Segment Start: Supplied records

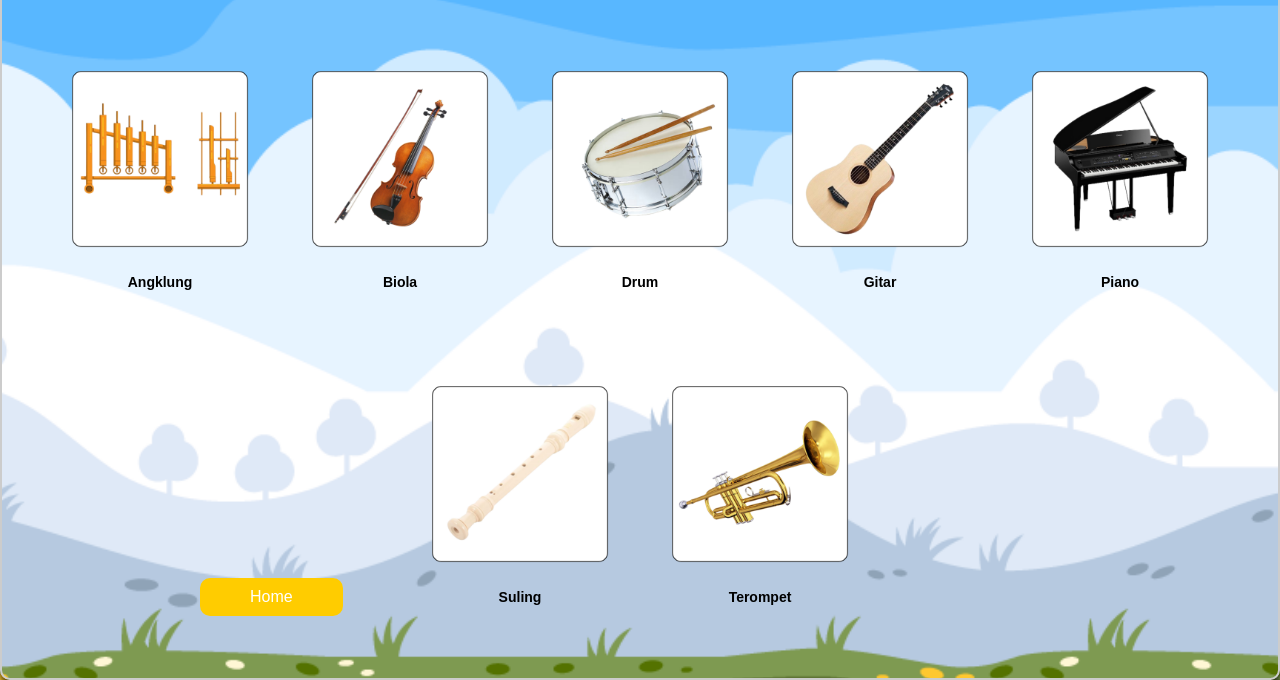
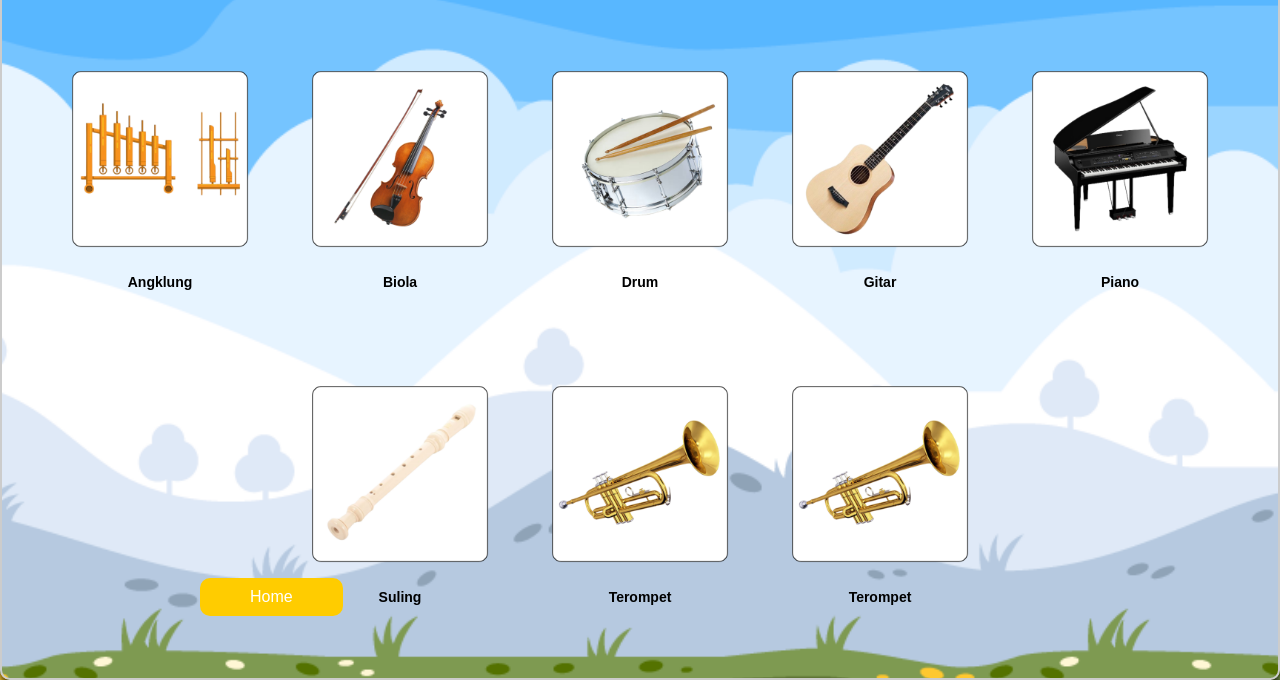
Before and after one commit to mstq12/mstq12, a plain HTML site: page TugasAkhir/alatMusik.html in a window 1280 px wide. Shown: the part 164-844 px from the top of the page. Drawn offline with Linux system fonts and the light colour scheme.

Commit message:
tugaskahir_lamanmusik

```diff
--- a/TugasAkhir/alatMusik.html
+++ b/TugasAkhir/alatMusik.html
@@ -38,6 +38,10 @@
         <img src="assets/alatMusik/terompet.png" alt="Angklung" class="instrument" onclick="playSound('assets/alatMusik/sound/terompet.opus')">
         <p class="image-name">Terompet</p>
       </div>
+      <div class="image-wrapper" onmouseover="playHoverSound()">
+        <img src="assets/alatMusik/terompet.png" alt="Angklung" class="instrument" onclick="playSound('assets/alatMusik/sound/terompet.opus')">
+        <p class="image-name">Terompet</p>
+      </div>
     </div>
   </div>
   <button class="bottom-left" onclick="window.location.href='Home.html'">Home</button>
```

Segment End: Supplied records

▸ Problem details: Determine how many lines in the data include "html", and let the answer be that number alone.

▸ Answer area: 4